Love your priests and bishops, just as they love you. Give them support. Show them you care by sending them a little gift on their names day, or emailing them on occasion, letting them know you care about them. Tell them when you’ve liked their homily, invite they and their families to dinner on occasion. Let them know you care. Remember your bishop and priest with a thoughtful little gift, or a check, on Christmas and Pascha. Let them know you care about them. Make sure the parish council knows you think your priest should receive a proper salary. You’d be shocked at the average income of most protestant clergy compared to what most Orthodox priests receive.
The life of your priest can be greatly extended if you don’t allow him to work himself to death. Make sure he does take at least one day off. Tell him to turn off his cell phone on those days. Call the rectory before knocking at the door. You have no idea how many priests evenings with their families are derailed with a knock at the door.
I’m sharing all of this with you because I know your priest will not. He loves you and he loves Christ whom he serves. Make him pace himself and you’ll have him around to baptize your grandchildren. Don’t expect him to be perfect. Most importantly, pray for your bishops and your priests. Honor and love them, and refrain from judging them.
With love in Christ,
Monday January 30, 2023 / January 17, 2023
34th Week after Pentecost. Tone eight.
Venerable Anthony the Great (356).
Venerable Anthony, abbot of Dymsk (Novgorod) (1224).
New Hieromartyr Victor priest (1931).
New Hieromartyr Paul priest (1938).
Venerable Anthony of Chernoezersk, monk (16th c.).
Emperor St. Theodosius the Great (395).
Venerable Anthony of Krasny Kholm, monk (1481).
Venerable Anthony the Roman, of Novgorod (1147).
St. Anthony the New, of Berrhia in Macedonia (11th c.) (Greek).
Venerable Achilles the Confessor, hermit of Egypt (5th c.).
New Martyr George of Ioannina (1838) (Greek).
St. Macarius Kalogeras, hierodeacon of Patmos (1737).
The Scripture Readings
27 All things have been delivered to Me by My Father, and no one knows the Son except the Father.
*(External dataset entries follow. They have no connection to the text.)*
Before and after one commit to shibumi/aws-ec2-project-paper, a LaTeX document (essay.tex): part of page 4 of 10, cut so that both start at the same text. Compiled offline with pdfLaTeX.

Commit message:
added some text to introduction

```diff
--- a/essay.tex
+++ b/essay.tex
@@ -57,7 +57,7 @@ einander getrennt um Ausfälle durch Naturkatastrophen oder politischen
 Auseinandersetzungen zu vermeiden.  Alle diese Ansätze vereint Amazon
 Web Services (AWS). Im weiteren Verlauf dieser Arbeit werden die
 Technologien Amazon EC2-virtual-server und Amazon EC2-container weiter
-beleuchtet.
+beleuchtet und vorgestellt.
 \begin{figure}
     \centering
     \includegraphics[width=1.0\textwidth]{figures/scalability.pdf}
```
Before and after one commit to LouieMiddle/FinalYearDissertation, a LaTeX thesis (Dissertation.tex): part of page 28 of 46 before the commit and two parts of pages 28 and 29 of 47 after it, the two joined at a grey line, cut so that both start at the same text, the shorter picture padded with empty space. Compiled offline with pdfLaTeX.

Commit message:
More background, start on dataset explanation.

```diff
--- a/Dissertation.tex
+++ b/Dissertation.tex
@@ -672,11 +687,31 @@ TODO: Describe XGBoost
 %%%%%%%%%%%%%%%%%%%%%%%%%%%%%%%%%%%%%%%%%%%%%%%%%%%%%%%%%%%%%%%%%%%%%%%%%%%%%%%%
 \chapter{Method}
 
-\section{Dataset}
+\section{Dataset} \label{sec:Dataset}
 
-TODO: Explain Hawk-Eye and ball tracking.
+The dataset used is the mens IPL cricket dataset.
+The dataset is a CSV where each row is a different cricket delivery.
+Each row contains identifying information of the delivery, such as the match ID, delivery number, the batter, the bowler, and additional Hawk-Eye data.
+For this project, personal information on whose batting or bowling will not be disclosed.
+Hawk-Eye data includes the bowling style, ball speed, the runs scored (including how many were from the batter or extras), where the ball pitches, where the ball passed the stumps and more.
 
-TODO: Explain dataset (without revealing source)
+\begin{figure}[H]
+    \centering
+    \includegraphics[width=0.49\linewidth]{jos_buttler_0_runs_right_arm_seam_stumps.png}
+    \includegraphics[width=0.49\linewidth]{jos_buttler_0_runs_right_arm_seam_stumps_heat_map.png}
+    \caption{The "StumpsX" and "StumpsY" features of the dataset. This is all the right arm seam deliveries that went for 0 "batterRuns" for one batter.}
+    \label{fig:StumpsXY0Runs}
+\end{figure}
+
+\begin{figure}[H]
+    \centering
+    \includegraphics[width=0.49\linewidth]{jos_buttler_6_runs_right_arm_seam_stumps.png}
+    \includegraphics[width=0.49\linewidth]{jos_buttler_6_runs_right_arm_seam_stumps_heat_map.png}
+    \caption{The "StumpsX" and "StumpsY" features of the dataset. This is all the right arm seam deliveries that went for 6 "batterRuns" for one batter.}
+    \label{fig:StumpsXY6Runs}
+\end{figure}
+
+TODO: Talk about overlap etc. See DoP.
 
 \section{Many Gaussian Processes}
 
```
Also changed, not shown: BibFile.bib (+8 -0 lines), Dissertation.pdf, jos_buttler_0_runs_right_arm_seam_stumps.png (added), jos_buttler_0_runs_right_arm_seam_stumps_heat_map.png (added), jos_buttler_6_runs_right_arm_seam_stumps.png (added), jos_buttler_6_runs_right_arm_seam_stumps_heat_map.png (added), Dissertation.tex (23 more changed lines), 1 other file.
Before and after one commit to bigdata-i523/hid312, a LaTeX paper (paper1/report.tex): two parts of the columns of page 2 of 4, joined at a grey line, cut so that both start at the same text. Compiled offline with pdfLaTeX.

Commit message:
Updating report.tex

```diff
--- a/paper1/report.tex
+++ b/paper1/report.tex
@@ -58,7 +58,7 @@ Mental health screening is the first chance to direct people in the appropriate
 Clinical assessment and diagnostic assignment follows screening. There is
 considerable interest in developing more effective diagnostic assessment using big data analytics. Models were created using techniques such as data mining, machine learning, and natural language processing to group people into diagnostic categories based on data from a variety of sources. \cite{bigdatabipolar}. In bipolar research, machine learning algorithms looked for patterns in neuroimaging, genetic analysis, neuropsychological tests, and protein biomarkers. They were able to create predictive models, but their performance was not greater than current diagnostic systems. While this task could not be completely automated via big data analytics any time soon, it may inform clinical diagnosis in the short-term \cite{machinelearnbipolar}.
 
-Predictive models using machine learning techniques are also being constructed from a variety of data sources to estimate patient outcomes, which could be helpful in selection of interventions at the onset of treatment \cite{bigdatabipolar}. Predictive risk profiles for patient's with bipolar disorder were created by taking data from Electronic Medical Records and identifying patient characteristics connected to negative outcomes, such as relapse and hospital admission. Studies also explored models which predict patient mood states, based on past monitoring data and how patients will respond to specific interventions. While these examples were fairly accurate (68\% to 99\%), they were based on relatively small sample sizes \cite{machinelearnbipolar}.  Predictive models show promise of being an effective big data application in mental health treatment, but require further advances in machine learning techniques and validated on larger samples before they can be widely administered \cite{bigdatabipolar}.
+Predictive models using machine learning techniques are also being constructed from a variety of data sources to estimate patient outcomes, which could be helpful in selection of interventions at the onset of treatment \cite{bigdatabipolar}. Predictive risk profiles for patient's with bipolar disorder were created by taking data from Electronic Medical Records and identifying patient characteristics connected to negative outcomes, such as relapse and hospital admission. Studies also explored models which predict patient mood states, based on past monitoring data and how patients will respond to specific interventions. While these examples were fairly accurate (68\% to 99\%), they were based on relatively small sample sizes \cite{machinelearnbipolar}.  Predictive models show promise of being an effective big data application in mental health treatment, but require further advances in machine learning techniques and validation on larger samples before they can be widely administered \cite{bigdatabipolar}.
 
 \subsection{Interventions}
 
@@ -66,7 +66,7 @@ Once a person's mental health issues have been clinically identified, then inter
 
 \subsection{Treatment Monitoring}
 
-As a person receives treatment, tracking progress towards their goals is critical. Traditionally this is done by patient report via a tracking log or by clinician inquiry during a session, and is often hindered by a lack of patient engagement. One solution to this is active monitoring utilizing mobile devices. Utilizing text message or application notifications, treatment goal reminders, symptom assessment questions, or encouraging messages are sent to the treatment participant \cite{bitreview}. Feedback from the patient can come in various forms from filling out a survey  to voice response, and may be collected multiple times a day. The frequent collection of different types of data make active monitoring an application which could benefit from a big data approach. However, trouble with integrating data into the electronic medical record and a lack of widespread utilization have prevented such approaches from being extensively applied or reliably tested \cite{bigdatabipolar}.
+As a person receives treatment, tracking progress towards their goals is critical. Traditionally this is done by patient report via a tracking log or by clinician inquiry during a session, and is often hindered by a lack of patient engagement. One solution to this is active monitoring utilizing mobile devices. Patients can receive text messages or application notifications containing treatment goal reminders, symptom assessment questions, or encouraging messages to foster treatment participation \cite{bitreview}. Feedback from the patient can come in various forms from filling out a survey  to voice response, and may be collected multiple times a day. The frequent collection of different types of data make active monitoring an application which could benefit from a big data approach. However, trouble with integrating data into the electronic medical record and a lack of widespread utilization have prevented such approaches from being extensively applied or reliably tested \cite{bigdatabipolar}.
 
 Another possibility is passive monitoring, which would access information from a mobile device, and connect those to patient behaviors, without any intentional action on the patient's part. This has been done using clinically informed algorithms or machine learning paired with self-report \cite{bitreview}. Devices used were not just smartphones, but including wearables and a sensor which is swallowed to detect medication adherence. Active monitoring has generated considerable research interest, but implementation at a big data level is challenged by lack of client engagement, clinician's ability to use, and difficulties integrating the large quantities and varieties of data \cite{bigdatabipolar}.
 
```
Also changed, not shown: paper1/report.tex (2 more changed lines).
Nor does anyone know the Father except the Son, and the one to whom the Son wills to reveal Him. 28 Come to Me, all you who labor and are heavy laden, and I will give you rest. 29 Take My yoke upon you and learn from Me, for I am gentle and lowly in heart, and you will find rest for your souls. 30 For My yoke is easy and My burden is light.”
17 Obey those who rule over you, and be submissive, for they watch out for your souls, as those who must give account. Let them do so with joy and not with grief, for that would be unprofitable for you.
18 Pray for us; for we are confident that we have a good conscience, in all things desiring to live honorably. 19 But I especially urge you to do this, that I may be restored to you the sooner.
Benediction, Final Exhortation, Farewell
20 Now may the God of peace who brought up our Lord Jesus from the dead, that great Shepherd of the sheep, through the blood of the everlasting covenant, 21 make you complete in every good work to do His will, working in you what is well pleasing in His sight, through Jesus Christ, to whom be glory forever and ever. Amen.
Jesus Heals a Great Multitude
17 And He came down with them and stood on a level place with a crowd of His disciples and a great multitude of people from all Judea and Jerusalem, and from the seacoast of Tyre and Sidon, who came to hear Him and be healed of their diseases, 18 as well as those who were tormented with unclean spirits. And they were healed. 19 And the whole multitude sought to touch Him, for power went out from Him and healed them all.
20 Then He lifted up His eyes toward His disciples, and said:
“Blessed are you poor,
For yours is the kingdom of God.
21 Blessed are you who hunger now,
For you shall be filled.
Blessed are you who weep now,
For you shall laugh.
22 Blessed are you when men hate you,
And when they exclude you,
And revile you, and cast out your name as evil,
For the Son of Man’s sake.
23 Rejoice in that day and leap for joy!
For indeed your reward is great in heaven,
For in like manner their fathers did to the prophets.